(Supplied records)

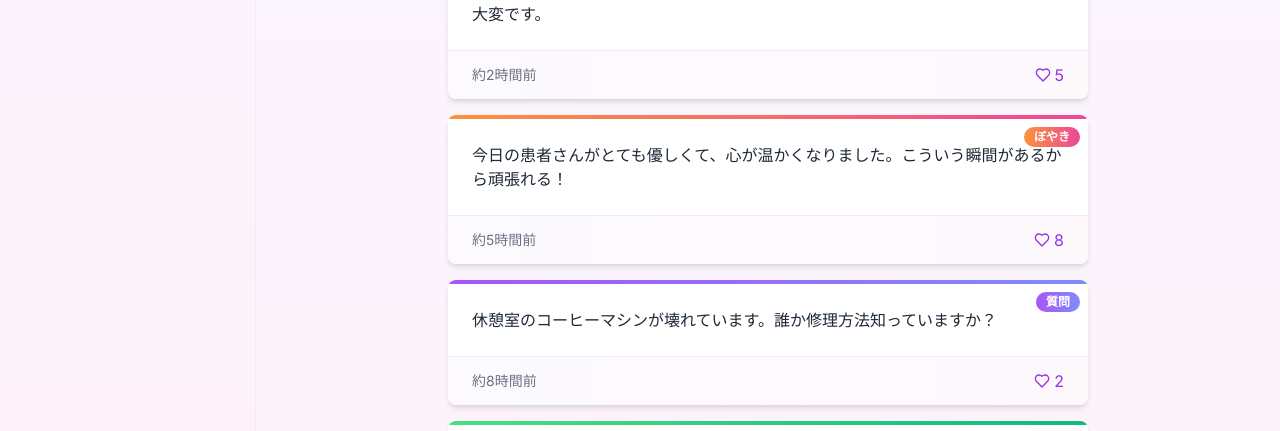
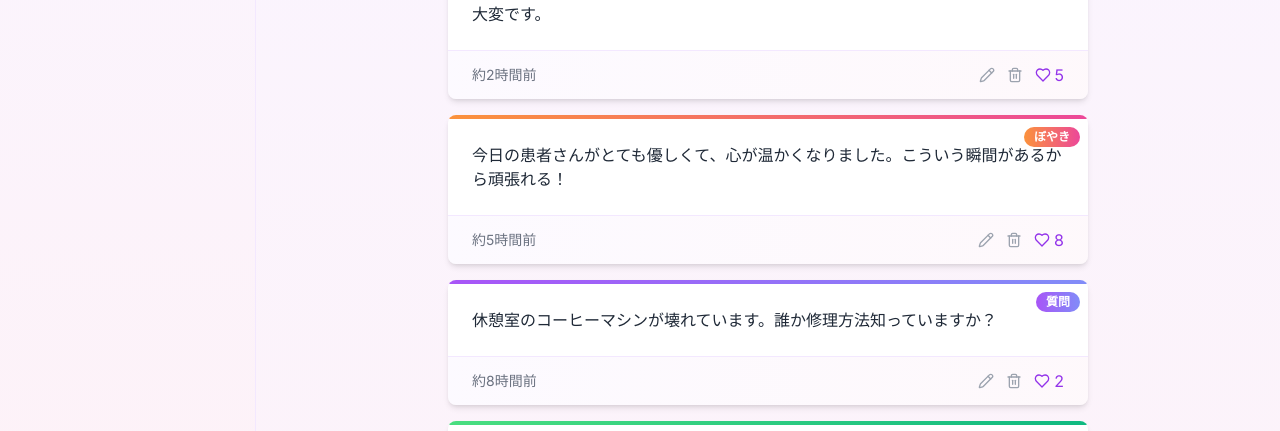
Before and after one commit to tcydig/anonymous-suggestion-app, a Next.js app: page /list in a window 1280 px wide. Shown: the part 322-753 px from the top of the page. Built offline with nearby package versions, Linux system fonts and the light colour scheme.

Commit message:
#0 編集/削除機能追加

```diff
--- a/app/page.tsx
+++ b/app/page.tsx
@@ -91,6 +91,14 @@ export default function Home() {
 
   const handleLike = (id: string) => {
     setPosts(posts.map((post) => (post.id === id ? { ...post, likes: post.likes + 1 } : post)))
+  }
+
+  const handleDelete = (id: string) => {
+    setPosts(posts.filter((post) => post.id !== id))
+  }
+
+  const handleEdit = (id: string, newContent: string) => {
+    setPosts(posts.map((post) => (post.id === id ? { ...post, content: newContent } : post)))
   }
 
   // Remove the handleReaction function
@@ -234,7 +242,7 @@ export default function Home() {
                   exit={{ y: -20, opacity: 0 }}
                   transition={{ delay: index * 0.05, duration: 0.3 }}
                 >
-                  <PostItem post={post} onLike={handleLike} />
+                  <PostItem post={post} onLike={handleLike} onDelete={handleDelete} onEdit={handleEdit} />
                 </motion.div>
               ))
             )}
--- a/components/post-item.tsx
+++ b/components/post-item.tsx
@@ -2,11 +2,12 @@
 
 import { useState } from "react"
 import { Card, CardContent, CardFooter } from "@/components/ui/card"
-import { Heart } from "lucide-react"
+import { Heart, Trash2, Pencil, Check, X } from "lucide-react"
 import { formatDistanceToNow } from "date-fns"
 import { ja } from "date-fns/locale"
 import { Tooltip, TooltipContent, TooltipProvider, TooltipTrigger } from "@/components/ui/tooltip"
 import { Badge } from "@/components/ui/badge"
+import { Textarea } from "@/components/ui/textarea"
 
 // Update the Post type definition
 type Post = {
@@ -21,6 +22,8 @@ type Post = {
 interface PostItemProps {
   post: Post
   onLike: (id: string) => void
+  onDelete: (id: string) => void
+  onEdit: (id: string, newContent: string) => void
 }
 
 // Helper function to get gradient based on category
@@ -40,15 +43,35 @@ const getCategoryGradient = (category: string) => {
 }
 
 // Remove the onReaction and reactions props from the function parameters
-export default function PostItem({ post, onLike }: PostItemProps) {
+export default function PostItem({ post, onLike, onDelete, onEdit }: PostItemProps) {
   const [liked, setLiked] = useState(false)
   const [isHovered, setIsHovered] = useState(false)
+  const [isEditing, setIsEditing] = useState(false)
+  const [editedContent, setEditedContent] = useState(post.content)
 
   const handleLike = () => {
     if (!liked) {
       onLike(post.id)
       setLiked(true)
     }
+  }
+
+  const handleDelete = () => {
+    onDelete(post.id)
+  }
+
+  const handleEdit = () => {
+    setIsEditing(true)
+  }
+
+  const handleSave = () => {
+    onEdit(post.id, editedContent)
+    setIsEditing(false)
+  }
+
+  const handleCancel = () => {
+    setEditedContent(post.content)
+    setIsEditing(false)
   }
 
   const categoryGradient = getCategoryGradient(post.category)
@@ -67,7 +90,31 @@ export default function PostItem({ post, onLike }: PostItemProps) {
           {post.category}
         </Badge>
 
-        <p className="whitespace-pre-wrap text-gray-800">{post.content}</p>
+        {isEditing ? (
+          <div className="space-y-2">
+            <Textarea
+              value={editedContent}
+              onChange={(e) => setEditedContent(e.target.value)}
+              className="min-h-32 border-purple-200 focus:border-purple-300 focus:ring-purple-300 bg-white/80 backdrop-blur-sm rounded-xl text-gray-700"
+            />
+            <div className="flex justify-end gap-2">
+              <button
+                onClick={handleCancel}
+                className="p-1 text-gray-500 hover:text-gray-700 transition-colors"
+              >
+                <X className="h-4 w-4" />
+              </button>
+              <button
+                onClick={handleSave}
+                className="p-1 text-purple-600 hover:text-purple-700 transition-colors"
+              >
+                <Check className="h-4 w-4" />
+              </button>
+            </div>
+          </div>
+        ) : (
+          <p className="whitespace-pre-wrap text-gray-800">{post.content}</p>
+        )}
       </CardContent>
 
       <CardFooter className="flex justify-between items-center border-t border-purple-100 py-3 bg-gradient-to-r from-purple-50/50 to-pink-50/50">
@@ -76,6 +123,42 @@ export default function PostItem({ post, onLike }: PostItemProps) {
         </span>
 
         <div className="flex items-center gap-3">
+          {/* Edit button */}
+          <TooltipProvider>
+            <Tooltip>
+              <TooltipTrigger asChild>
+                <button
+                  onClick={handleEdit}
+                  className="text-gray-400 hover:text-purple-500 transition-colors"
+                  disabled={isEditing}
+                >
+                  <Pencil className="h-4 w-4" />
+                </button>
+              </TooltipTrigger>
+              <TooltipContent>
+                <p>編集</p>
+              </TooltipContent>
+            </Tooltip>
+          </TooltipProvider>
+
+          {/* Delete button */}
+          <TooltipProvider>
+            <Tooltip>
+              <TooltipTrigger asChild>
+                <button
+                  onClick={handleDelete}
+                  className="text-gray-400 hover:text-red-500 transition-colors"
+                  disabled={isEditing}
+                >
+                  <Trash2 className="h-4 w-4" />
+                </button>
+              </TooltipTrigger>
+              <TooltipContent>
+                <p>削除</p>
+              </TooltipContent>
+            </Tooltip>
+          </TooltipProvider>
+
           {/* Like button */}
           <TooltipProvider>
             <Tooltip>
@@ -85,7 +168,7 @@ export default function PostItem({ post, onLike }: PostItemProps) {
                   className={`flex items-center gap-1 ${
                     liked ? "text-pink-600" : "text-purple-600 hover:text-pink-600"
                   } transition-colors`}
-                  disabled={liked}
+                  disabled={liked || isEditing}
                 >
                   <Heart className={`h-4 w-4 transition-all ${liked ? "fill-pink-600 scale-110" : ""}`} />
                   <span>{post.likes}</span>
```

(End Supplied records)

--- Problem statement ---
Leaving out any pictures, write the records above out exactly as they are.

--- Solution for this exercise ---
Before and after one commit to tcydig/anonymous-suggestion-app, a Next.js app: page /list in a window 1280 px wide. Shown: the part 322-753 px from the top of the page. Built offline with nearby package versions, Linux system fonts and the light colour scheme.

Commit message:
#0 編集/削除機能追加

```diff
--- a/app/page.tsx
+++ b/app/page.tsx
@@ -91,6 +91,14 @@ export default function Home() {
 
   const handleLike = (id: string) => {
     setPosts(posts.map((post) => (post.id === id ? { ...post, likes: post.likes + 1 } : post)))
+  }
+
+  const handleDelete = (id: string) => {
+    setPosts(posts.filter((post) => post.id !== id))
+  }
+
+  const handleEdit = (id: string, newContent: string) => {
+    setPosts(posts.map((post) => (post.id === id ? { ...post, content: newContent } : post)))
   }
 
   // Remove the handleReaction function
@@ -234,7 +242,7 @@ export default function Home() {
                   exit={{ y: -20, opacity: 0 }}
                   transition={{ delay: index * 0.05, duration: 0.3 }}
                 >
-                  <PostItem post={post} onLike={handleLike} />
+                  <PostItem post={post} onLike={handleLike} onDelete={handleDelete} onEdit={handleEdit} />
                 </motion.div>
               ))
             )}
--- a/components/post-item.tsx
+++ b/components/post-item.tsx
@@ -2,11 +2,12 @@
 
 import { useState } from "react"
 import { Card, CardContent, CardFooter } from "@/components/ui/card"
-import { Heart } from "lucide-react"
+import { Heart, Trash2, Pencil, Check, X } from "lucide-react"
 import { formatDistanceToNow } from "date-fns"
 import { ja } from "date-fns/locale"
 import { Tooltip, TooltipContent, TooltipProvider, TooltipTrigger } from "@/components/ui/tooltip"
 import { Badge } from "@/components/ui/badge"
+import { Textarea } from "@/components/ui/textarea"
 
 // Update the Post type definition
 type Post = {
@@ -21,6 +22,8 @@ type Post = {
 interface PostItemProps {
   post: Post
   onLike: (id: string) => void
+  onDelete: (id: string) => void
+  onEdit: (id: string, newContent: string) => void
 }
 
 // Helper function to get gradient based on category
@@ -40,15 +43,35 @@ const getCategoryGradient = (category: string) => {
 }
 
 // Remove the onReaction and reactions props from the function parameters
-export default function PostItem({ post, onLike }: PostItemProps) {
+export default function PostItem({ post, onLike, onDelete, onEdit }: PostItemProps) {
   const [liked, setLiked] = useState(false)
   const [isHovered, setIsHovered] = useState(false)
+  const [isEditing, setIsEditing] = useState(false)
+  const [editedContent, setEditedContent] = useState(post.content)
 
   const handleLike = () => {
     if (!liked) {
       onLike(post.id)
       setLiked(true)
     }
+  }
+
+  const handleDelete = () => {
+    onDelete(post.id)
+  }
+
+  const handleEdit = () => {
+    setIsEditing(true)
+  }
+
+  const handleSave = () => {
+    onEdit(post.id, editedContent)
+    setIsEditing(false)
+  }
+
+  const handleCancel = () => {
+    setEditedContent(post.content)
+    setIsEditing(false)
   }
 
   const categoryGradient = getCategoryGradient(post.category)
@@ -67,7 +90,31 @@ export default function PostItem({ post, onLike }: PostItemProps) {
           {post.category}
         </Badge>
 
-        <p className="whitespace-pre-wrap text-gray-800">{post.content}</p>
+        {isEditing ? (
+          <div className="space-y-2">
+            <Textarea
+              value={editedContent}
+              onChange={(e) => setEditedContent(e.target.value)}
+              className="min-h-32 border-purple-200 focus:border-purple-300 focus:ring-purple-300 bg-white/80 backdrop-blur-sm rounded-xl text-gray-700"
+            />
+            <div className="flex justify-end gap-2">
+              <button
+                onClick={handleCancel}
+                className="p-1 text-gray-500 hover:text-gray-700 transition-colors"
+              >
+                <X className="h-4 w-4" />
+              </button>
+              <button
+                onClick={handleSave}
+                className="p-1 text-purple-600 hover:text-purple-700 transition-colors"
+              >
+                <Check className="h-4 w-4" />
+              </button>
+            </div>
+          </div>
+        ) : (
+          <p className="whitespace-pre-wrap text-gray-800">{post.content}</p>
+        )}
       </CardContent>
 
       <CardFooter className="flex justify-between items-center border-t border-purple-100 py-3 bg-gradient-to-r from-purple-50/50 to-pink-50/50">
@@ -76,6 +123,42 @@ export default function PostItem({ post, onLike }: PostItemProps) {
         </span>
 
         <div className="flex items-center gap-3">
+          {/* Edit button */}
+          <TooltipProvider>
+            <Tooltip>
+              <TooltipTrigger asChild>
+                <button
+                  onClick={handleEdit}
+                  className="text-gray-400 hover:text-purple-500 transition-colors"
+                  disabled={isEditing}
+                >
+                  <Pencil className="h-4 w-4" />
+                </button>
+              </TooltipTrigger>
+              <TooltipContent>
+                <p>編集</p>
+              </TooltipContent>
+            </Tooltip>
+          </TooltipProvider>
+
+          {/* Delete button */}
+          <TooltipProvider>
+            <Tooltip>
+              <TooltipTrigger asChild>
+                <button
+                  onClick={handleDelete}
+                  className="text-gray-400 hover:text-red-500 transition-colors"
+                  disabled={isEditing}
+                >
+                  <Trash2 className="h-4 w-4" />
+                </button>
+              </TooltipTrigger>
+              <TooltipContent>
+                <p>削除</p>
+              </TooltipContent>
+            </Tooltip>
+          </TooltipProvider>
+
           {/* Like button */}
           <TooltipProvider>
             <Tooltip>
@@ -85,7 +168,7 @@ export default function PostItem({ post, onLike }: PostItemProps) {
                   className={`flex items-center gap-1 ${
                     liked ? "text-pink-600" : "text-purple-600 hover:text-pink-600"
                   } transition-colors`}
-                  disabled={liked}
+                  disabled={liked || isEditing}
                 >
                   <Heart className={`h-4 w-4 transition-all ${liked ? "fill-pink-600 scale-110" : ""}`} />
                   <span>{post.likes}</span>
```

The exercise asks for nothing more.